*ASSIGNED TASK*
Beginning with the line that holds "Also changed, not shown: 4 other files.", copy every remaining line of the listing below exactly, and leave the pictures out.

*INPUT MATERIAL*
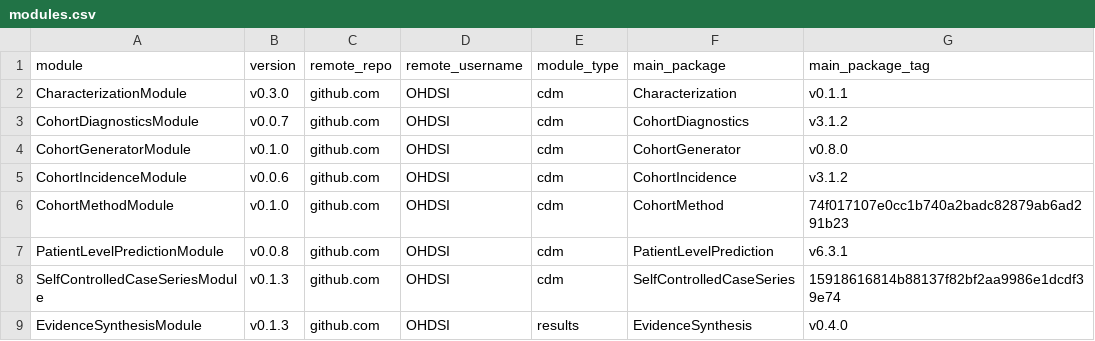
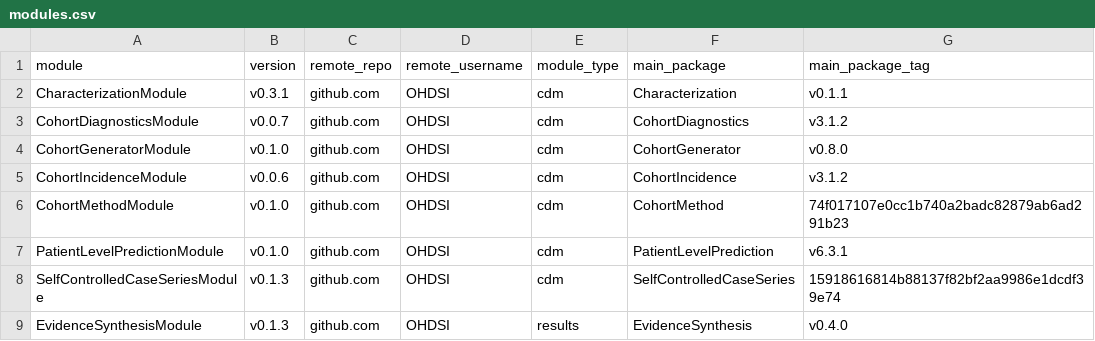
Before and after one commit to OHDSI/Strategus, a CSV file: inst/csv/modules.csv, drawn as a sheet.

Commit message:
Update module references and add Eunomia test script

```diff
--- a/inst/csv/modules.csv
+++ b/inst/csv/modules.csv
@@ -1,3 +1,3 @@
 module,version,remote_repo,remote_username,module_type,main_package,main_package_tag
-CharacterizationModule,v0.3.0,github.com,OHDSI,cdm,Characterization,v0.1.1
+CharacterizationModule,v0.3.1,github.com,OHDSI,cdm,Characterization,v0.1.1
 CohortDiagnosticsModule,v0.0.7,github.com,OHDSI,cdm,CohortDiagnostics,v3.1.2
@@ -6,3 +6,3 @@ CohortIncidenceModule,v0.0.6,github.com,OHDSI,cdm,CohortIncidence,v3.1.2
 CohortMethodModule,v0.1.0,github.com,OHDSI,cdm,CohortMethod,74f017107e0cc1b740a2badc82879ab6ad291b23
-PatientLevelPredictionModule,v0.0.8,github.com,OHDSI,cdm,PatientLevelPrediction,v6.3.1
+PatientLevelPredictionModule,v0.1.0,github.com,OHDSI,cdm,PatientLevelPrediction,v6.3.1
 SelfControlledCaseSeriesModule,v0.1.3,github.com,OHDSI,cdm,SelfControlledCaseSeries,15918616814b88137f82bf2aa9986e1dcdf39e74
```
Also changed, not shown: 4 other files.
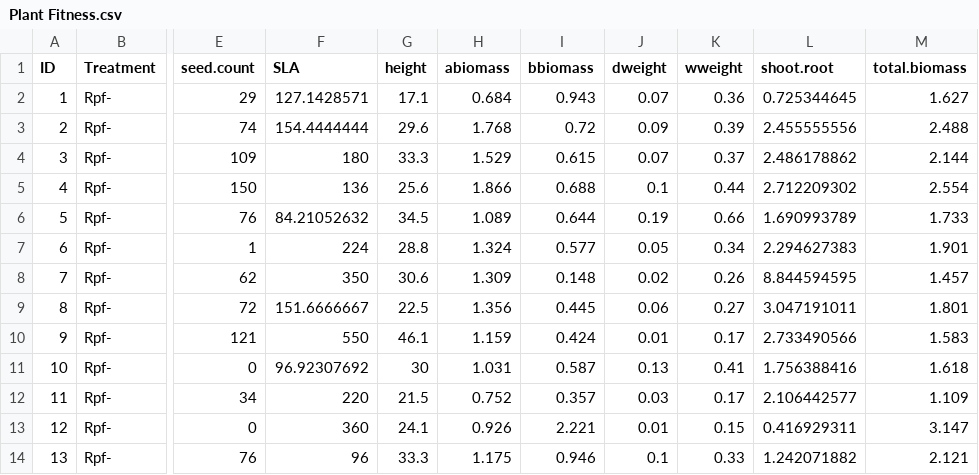
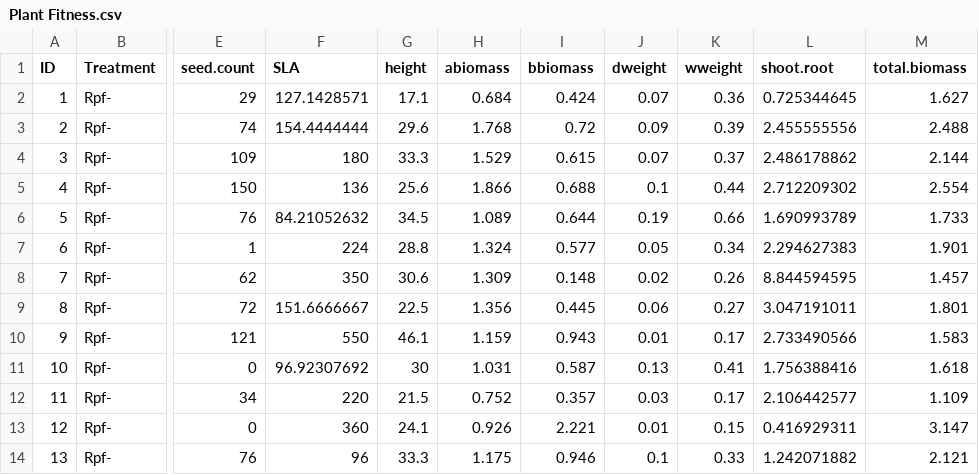
Before and after one commit to LennonLab/BrassicaRpf, a CSV file: data/Plant Fitness.csv, drawn as a sheet; only a part is shown, gaps mark what is left out; the diff names each change by its address in the sheet, - before the commit and + after, or states it on an @@ line.

```diff
--- a/data/Plant Fitness.csv
+++ b/data/Plant Fitness.csv
-I2 (bbiomass): 0.943
+I2 (bbiomass): 0.424
-I10 (bbiomass): 0.424
+I10 (bbiomass): 0.943
```
Also changed, not shown: data/GCH_CO2.csv, 5 other files.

*RESULT*
Also changed, not shown: 4 other files.
Before and after one commit to LennonLab/BrassicaRpf, a CSV file: data/Plant Fitness.csv, drawn as a sheet; only a part is shown, gaps mark what is left out; the diff names each change by its address in the sheet, - before the commit and + after, or states it on an @@ line.

```diff
--- a/data/Plant Fitness.csv
+++ b/data/Plant Fitness.csv
-I2 (bbiomass): 0.943
+I2 (bbiomass): 0.424
-I10 (bbiomass): 0.424
+I10 (bbiomass): 0.943
```
Also changed, not shown: data/GCH_CO2.csv, 5 other files.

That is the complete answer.